by: Crystal Berger
How do you define inspiration? One website defines it as “the process of affecting, guiding, or arousing by divine influence”. In my life, there have been many people who have “affected” and “guided” me along the way; however, there have been very few people who have impacted my life in a divine manner. People who, when I hear, see, touch or smell them, I feel the presence of God. For me, Whitney Elizabeth Houston was one of those divine creatures.
As I sat in the parking lot of New Hope Baptist Church, shadowing Fox News Radio reporter Courtney Kealy, the moment felt surreal. Cars slowly pulling into the stone-covered lot surrounded by abandoned buildings, broken glass and Whitney Houston’s classics playing in the background. There was an unsettling calm in the air that made me say, “Is this all real? Is the woman who made me feel confident about being tall, brown and skinny; was she really gone? How could someone who inspired so many to reach for their dreams be dead at a mere 48?” All of these questions overwhelmed me as I assisted Kealy in setting up her equipment for a 10am live report on FOX News Radio.
It’s been debatable if Houston was a “good” role model or if her tragedies overshadowed her triumphs. Still, I’ll never forget the first time I rehearsed for a local talent show to Houston’s “You Give Good Love.” I recall seeing her picture and thinking, she looks just like me! But her voice was angelic; like God had come down from the heavens and touched her vocal cords. Houston was an African-American girl, like me, from meager beginnings. Houston was a woman who used the stage to make some aspect of the world a better place through song. Listening to Houston’s music provided me with an escape, a sound track for lonely days in my bedroom writing poetry and pretending to be a pop icon. Dancing to “I Wanna Dance With Somebody” at my cousin Michelle’s wedding in 1987 to shedding tears to “Why Does It Hurt So Bad?” over my first broken heart; Houston has not only inspired me, but motivated me to pursue my dreams. For me, her divine presence made the good times even more joyous and the tough times … simply okay.
Sitting with family and friends celebrating my father’s 61st birthday was when I learned of the untimely death of the pop icon. I was immediately overcome with sorrow when my younger cousin ran downstairs with the news she learned via Facebook. During such a joyous occasion, several emotions consumed me; disbelief, confusion, disappointment coupled with peace and contentment. The woman who shared her gift with the world had perished.
Houston’s life was surrounded by controversy that overshadowed her talents in her later years. Even in death, controversy has plagued the late pop star. The dispute over whether New Jersey Governor Chris Christie should have flown flags at half-staff for the singer was at the center of heated local and national debates. In addition, the motive behind Bobby Brown’s brief appearance at Houston’s funeral left bloggers and talk show hosts buzzing–was his leaving due to differences with Houston’s family or him simply needing to prepare for a performance later that night. Brown and Houston had a tumultuous 14-year marriage surrounded by struggles with drugs and run-ins with the law. Despite it all, Houston was an undeniable talent and inspiration to millions.

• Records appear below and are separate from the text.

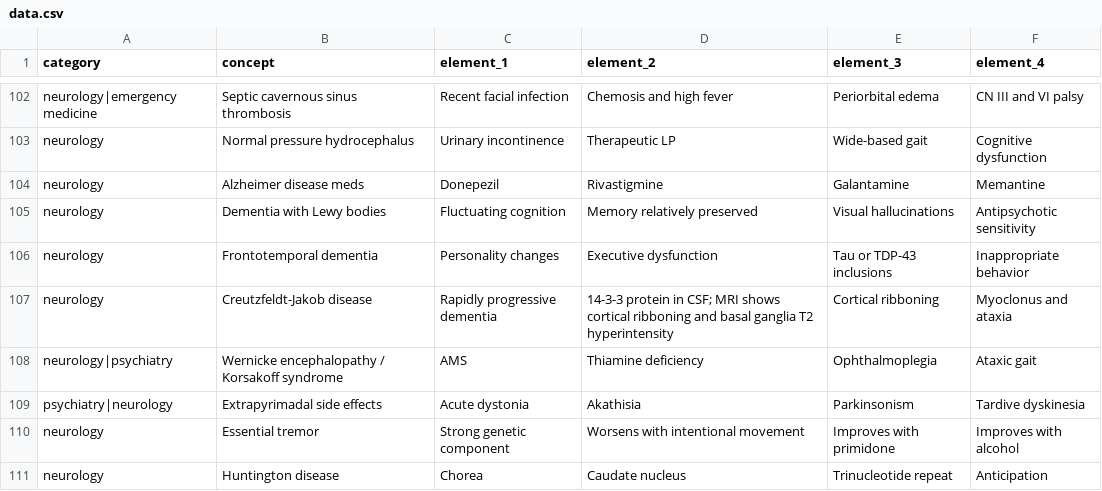
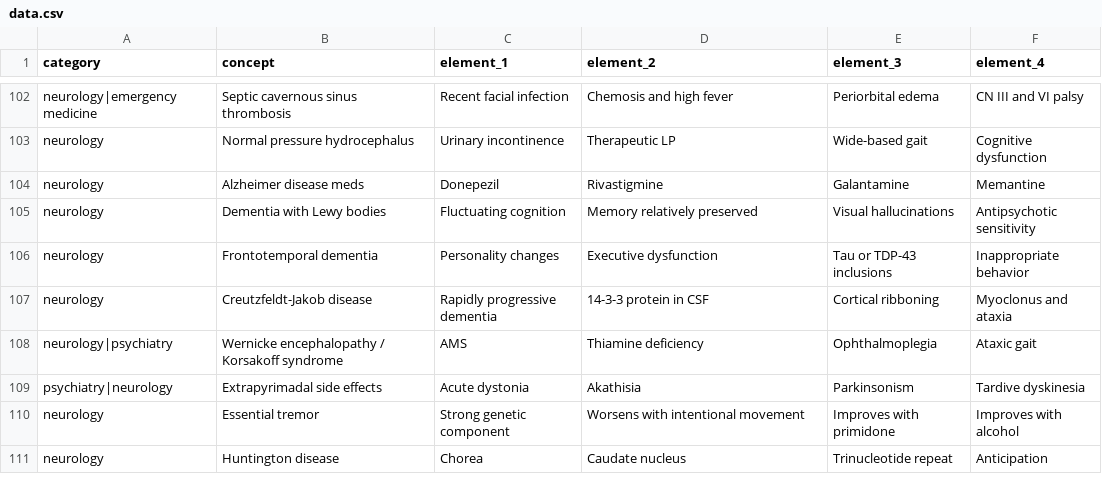
Before and after one commit to michael-s-yao/clerkship-connections, a CSV file: public/data.csv, drawn as a sheet; only a part is shown, gaps mark what is left out.

```diff
--- a/public/data.csv
+++ b/public/data.csv
@@ -106,3 +106,3 @@ neurology,Dementia with Lewy bodies,Fluctuating cognition,Memory relatively pres
 neurology,Frontotemporal dementia,Personality changes,Executive dysfunction,Tau or TDP-43 inclusions,Inappropriate behavior
-neurology,Creutzfeldt-Jakob disease,Rapidly progressive dementia,14-3-3 protein in CSF; MRI shows cortical ribboning and basal ganglia T2 hyperintensity,Cortical ribboning,Myoclonus and ataxia
+neurology,Creutzfeldt-Jakob disease,Rapidly progressive dementia,14-3-3 protein in CSF,Cortical ribboning,Myoclonus and ataxia
 neurology|psychiatry,Wernicke encephalopathy / Korsakoff syndrome,AMS,Thiamine deficiency,Ophthalmoplegia,Ataxic gait
```
Also changed, not shown: 21 other files.
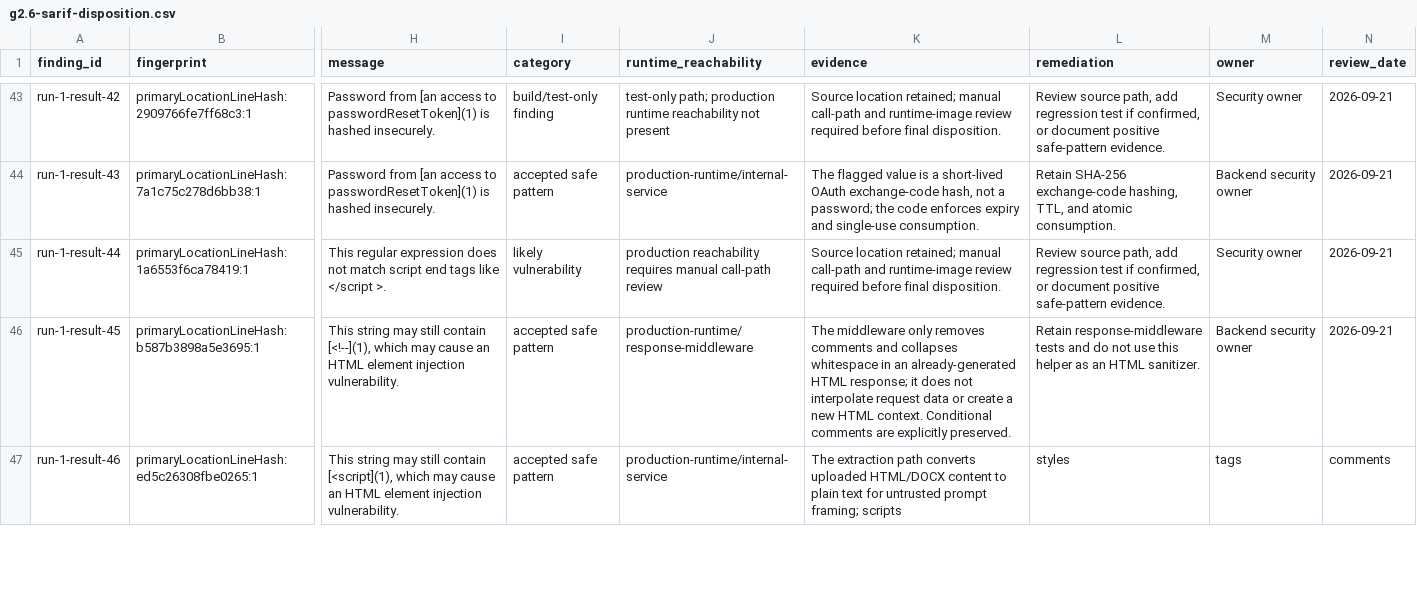
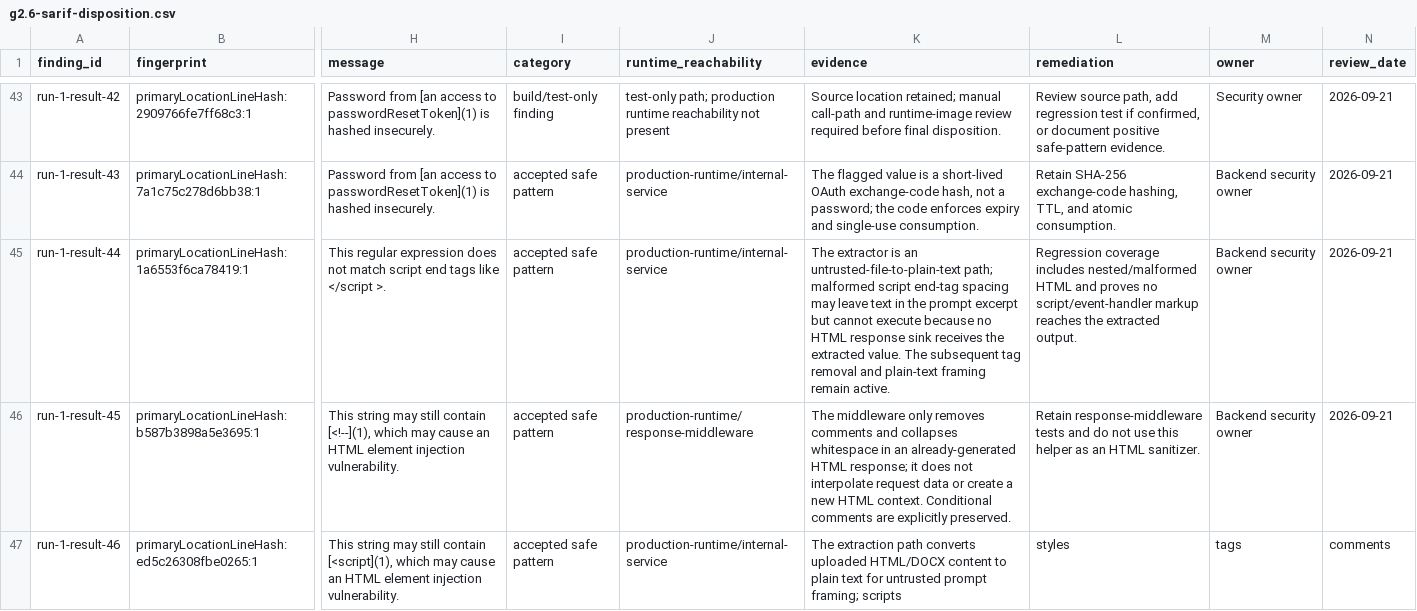
Before and after one commit to geezlesocial/scrolith, a CSV file: geezle-backend/docs/security/g2.6-sarif-disposition.csv, drawn as a sheet; only a part is shown, gaps mark what is left out; the diff covers the shown part only; the diff names each change by its address in the sheet, - before the commit and + after, or states it on an @@ line.

Commit message:
security: record filesystem and sanitization dispositions

```diff
--- a/geezle-backend/docs/security/g2.6-sarif-disposition.csv
+++ b/geezle-backend/docs/security/g2.6-sarif-disposition.csv
-I45 (category): likely vulnerability
+I45 (category): accepted safe pattern
-J45 (runtime_reachability): production reachability requires manual call-path review
+J45 (runtime_reachability): production-runtime/internal-service
-K45 (evidence): Source location retained; manual call-path and runtime-image review required before final disposition.
+K45 (evidence): The extractor is an untrusted-file-to-plain-text path; malformed script end-tag spacing may leave text in the prompt excerpt but cannot execute because no HTML response sink receives the extracted value. The subsequent tag removal and plain-text framing remain active.
-L45 (remediation): Review source path, add regression test if confirmed, or document positive safe-pattern evidence.
+L45 (remediation): Regression coverage includes nested/malformed HTML and proves no script/event-handler markup reaches the extracted output.
-M45 (owner): Security owner
+M45 (owner): Backend security owner
```
Also changed, not shown: 7 edited cells elsewhere in this file.
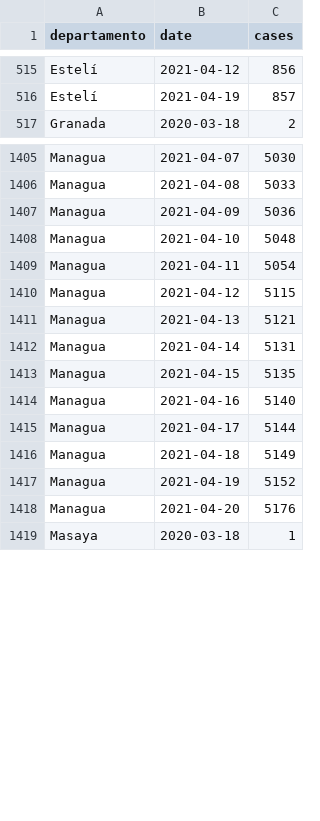
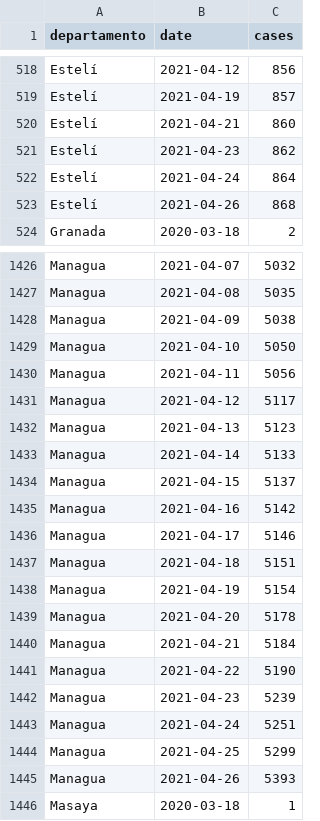
Before and after one commit to RRMaximiliano/covid-shiny-app, a CSV file: scrape/data/final/observatorio_nicaragua_dep_cases.csv, drawn as a sheet; only a part is shown, gaps mark what is left out; addresses are those after the commit; the diff covers the shown part only; the diff names each change by its address in the sheet, - before the commit and + after, or states it on an @@ line.

```diff
--- a/scrape/data/final/observatorio_nicaragua_dep_cases.csv
+++ b/scrape/data/final/observatorio_nicaragua_dep_cases.csv
+row 520: Estelí | 2021-04-21 | 860
+row 521: Estelí | 2021-04-23 | 862
+row 522: Estelí | 2021-04-24 | 864
+row 523: Estelí | 2021-04-26 | 868
-C1426 (cases): 5030
+C1426 (cases): 5032
-C1427 (cases): 5033
+C1427 (cases): 5035
-C1428 (cases): 5036
+C1428 (cases): 5038
-C1429 (cases): 5048
+C1429 (cases): 5050
-C1430 (cases): 5054
+C1430 (cases): 5056
-C1431 (cases): 5115
+C1431 (cases): 5117
-C1432 (cases): 5121
+C1432 (cases): 5123
-C1433 (cases): 5131
+C1433 (cases): 5133
-C1434 (cases): 5135
+C1434 (cases): 5137
-C1435 (cases): 5140
+C1435 (cases): 5142
-C1436 (cases): 5144
+C1436 (cases): 5146
-C1437 (cases): 5149
+C1437 (cases): 5151
-C1438 (cases): 5152
+C1438 (cases): 5154
-C1439 (cases): 5176
+C1439 (cases): 5178
+row 1440: Managua | 2021-04-21 | 5184
+row 1441: Managua | 2021-04-22 | 5190
+row 1442: Managua | 2021-04-23 | 5239
+row 1443: Managua | 2021-04-24 | 5251
+row 1444: Managua | 2021-04-25 | 5299
+row 1445: Managua | 2021-04-26 | 5393
```
Also changed, not shown: 26 added rows and 27 edited cells elsewhere in this file, data/observatorio_nicaragua.csv, data/observatorio_nicaragua_dep.csv, 24 other files.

The service, which lasted approximately three and a half hours, was held at New Hope Baptist Church in Newark where Houston began singing as a child. Houston’s “home-going” eulogy was delivered by long-time family friend Pastor Marvin Winans with musical selections, words of encouragement and reflection by Donnie McClurkin, Tyler Perry, BeBe Winans, Bishop TD Jakes, Kim Burrell, Kevin Costner, Alicia Keys, Clive Davis, Fred Hammond, Stevie Wonder, R. Kelly, and cousin Dionne Warwick (in that order).
According to numbers released by Billboard.com, Houston, still inspiring record sales since her passing, sent two Arista/Sony Music Entertainment compilations back into the top 40, “The Greatest Hits” at No. 7 and “The Essential” at No. 40. Three of her classic hits made the singles top 40, with nine more inside the top 75. “I Will Always Love You” led the line at No. 14, then “I Wanna Dance With Somebody” at No. 20. Houston’s album catalog sold 73,000 and her singles 127,000, and her 1992 movie “The Bodyguard” also re-entered the OCC’s video chart (which includes DVD, Blu Ray and other sales) at No. 9. The remake of Sam O’Steen’s 1976 film “Sparkle,” due for release in August 2012, was expected to be Houston’s comeback performance; sadly, Houston passed away on Saturday, February 11th just months before any of her fans could give her a standing ovation once more.
Listening to Kealy’s report that day – “facing her casket, covered in white roses and purple lilacs, this service called a home-going is meant to be a celebration of Houston’s life and her going home to heaven” – brought me closure that this angelic voice that inspired me for so many years had moved on to a “better place.” I’m sure I am not alone in this.
Whitney Houston photos provided by: AP Images